AI is changing healthcare and will only continue to do so exponentially. One of my favourites AI companies – besides doc.ai – to watch at the moment is a startup out of New Zealand called Soul Machines. They are currently being used in the automotive and financial services industries. Once they move into healthcare, they will be a game-changer in the way we interact with the “system”. Think Siri or Alexa on steroids. A combination of AI, deep cognitive computing, NLP, facial recognition, affect analysis. The use cases in healthcare are going to be fascinating.
What kind of healthcare in the future do you dream about?
Lots of personalised medicine, remote monitoring, video visits, predictive diagnoses, and virtual assistants.
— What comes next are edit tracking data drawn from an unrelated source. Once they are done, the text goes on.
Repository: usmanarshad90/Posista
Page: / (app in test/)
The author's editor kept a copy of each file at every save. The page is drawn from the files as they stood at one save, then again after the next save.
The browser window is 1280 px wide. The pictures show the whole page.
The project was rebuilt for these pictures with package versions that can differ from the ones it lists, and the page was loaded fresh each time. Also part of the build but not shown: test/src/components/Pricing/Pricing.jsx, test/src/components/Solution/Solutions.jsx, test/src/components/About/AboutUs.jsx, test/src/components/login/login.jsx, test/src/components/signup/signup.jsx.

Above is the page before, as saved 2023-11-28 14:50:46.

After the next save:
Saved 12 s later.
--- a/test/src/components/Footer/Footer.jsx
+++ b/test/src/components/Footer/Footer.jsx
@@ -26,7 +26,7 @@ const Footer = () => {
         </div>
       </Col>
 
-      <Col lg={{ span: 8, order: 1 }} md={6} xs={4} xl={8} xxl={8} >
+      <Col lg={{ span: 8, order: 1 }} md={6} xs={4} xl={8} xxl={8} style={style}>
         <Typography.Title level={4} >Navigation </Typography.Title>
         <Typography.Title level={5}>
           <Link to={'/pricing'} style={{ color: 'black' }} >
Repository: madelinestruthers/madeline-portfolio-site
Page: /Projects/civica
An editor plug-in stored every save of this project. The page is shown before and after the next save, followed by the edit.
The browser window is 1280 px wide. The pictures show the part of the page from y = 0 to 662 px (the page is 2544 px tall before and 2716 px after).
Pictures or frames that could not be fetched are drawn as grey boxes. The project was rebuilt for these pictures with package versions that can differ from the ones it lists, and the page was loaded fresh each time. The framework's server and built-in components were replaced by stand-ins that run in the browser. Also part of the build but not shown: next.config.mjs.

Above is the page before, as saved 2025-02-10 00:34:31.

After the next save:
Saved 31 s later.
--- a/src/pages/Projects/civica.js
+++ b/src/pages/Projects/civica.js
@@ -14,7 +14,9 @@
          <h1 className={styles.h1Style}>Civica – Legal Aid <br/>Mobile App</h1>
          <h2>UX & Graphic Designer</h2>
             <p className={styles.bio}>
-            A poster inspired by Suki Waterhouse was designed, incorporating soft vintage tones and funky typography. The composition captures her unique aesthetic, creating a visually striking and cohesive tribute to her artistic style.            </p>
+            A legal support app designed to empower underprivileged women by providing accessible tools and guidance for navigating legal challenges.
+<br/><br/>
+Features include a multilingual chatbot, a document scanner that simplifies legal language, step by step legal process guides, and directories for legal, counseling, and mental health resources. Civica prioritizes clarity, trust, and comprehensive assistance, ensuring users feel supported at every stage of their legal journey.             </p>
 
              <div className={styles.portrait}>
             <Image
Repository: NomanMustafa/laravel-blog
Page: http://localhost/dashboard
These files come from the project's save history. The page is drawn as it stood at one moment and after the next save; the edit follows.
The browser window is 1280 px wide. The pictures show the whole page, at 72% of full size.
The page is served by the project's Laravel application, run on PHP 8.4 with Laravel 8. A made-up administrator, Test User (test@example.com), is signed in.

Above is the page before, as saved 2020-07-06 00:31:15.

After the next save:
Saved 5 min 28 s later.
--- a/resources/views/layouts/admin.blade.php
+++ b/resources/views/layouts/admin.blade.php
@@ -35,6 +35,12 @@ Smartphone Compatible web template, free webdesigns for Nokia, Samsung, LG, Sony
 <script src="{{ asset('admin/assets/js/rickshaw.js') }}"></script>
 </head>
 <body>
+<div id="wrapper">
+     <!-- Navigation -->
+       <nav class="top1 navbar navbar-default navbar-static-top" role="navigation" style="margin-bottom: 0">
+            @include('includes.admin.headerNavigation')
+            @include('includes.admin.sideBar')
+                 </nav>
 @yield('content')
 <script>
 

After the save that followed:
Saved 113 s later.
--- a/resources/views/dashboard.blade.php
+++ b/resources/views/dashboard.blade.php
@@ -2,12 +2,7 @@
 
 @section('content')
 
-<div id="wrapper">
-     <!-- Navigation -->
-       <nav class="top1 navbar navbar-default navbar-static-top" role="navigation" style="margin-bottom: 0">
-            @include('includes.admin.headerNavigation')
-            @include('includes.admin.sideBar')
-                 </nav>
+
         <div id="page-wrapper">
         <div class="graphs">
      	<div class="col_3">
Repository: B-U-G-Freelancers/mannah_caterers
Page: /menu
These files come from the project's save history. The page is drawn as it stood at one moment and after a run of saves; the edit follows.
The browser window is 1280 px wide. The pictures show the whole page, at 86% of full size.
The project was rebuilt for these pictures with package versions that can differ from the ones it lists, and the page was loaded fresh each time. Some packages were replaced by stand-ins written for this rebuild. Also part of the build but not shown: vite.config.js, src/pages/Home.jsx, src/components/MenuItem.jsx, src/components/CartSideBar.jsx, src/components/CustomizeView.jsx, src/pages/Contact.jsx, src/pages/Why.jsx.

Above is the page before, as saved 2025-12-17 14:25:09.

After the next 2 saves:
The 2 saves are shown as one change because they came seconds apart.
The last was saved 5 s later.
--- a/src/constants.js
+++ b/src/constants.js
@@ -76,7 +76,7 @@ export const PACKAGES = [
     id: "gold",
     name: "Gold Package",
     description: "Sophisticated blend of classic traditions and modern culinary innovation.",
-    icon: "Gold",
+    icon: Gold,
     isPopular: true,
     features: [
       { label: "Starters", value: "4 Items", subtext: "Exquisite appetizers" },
Going in for a visit to the doctor’s office will become a rarity. It already is.
And how do you imagine pinksocks movement in 5 years?
I wake up each day and follow the pinksocks hashtag on Twitter, and I have my mind blown, seeing all the good things that people are doing around the world. It’s fun to see everyone celebrate each other re the things they are doing to make the world a better place. Life is happening right now right here. Don’t miss it! If there are hundred thousand people around the world today in the pinksocks tribe who are creating one, two, five, ten, fifty smiles each day, think of the exponential ripple effect and the good energy sent into the universe. Projecting the math out five years is simply too mind-boggling to do!
Nick Adkins is a key speaker at XPOMET – 360° Next Generation Healthcare Festival, 10th-12th October 2019, Berlin. If you want to get your pair of pink socks, join the event! Program & tickets: www.xpomet.com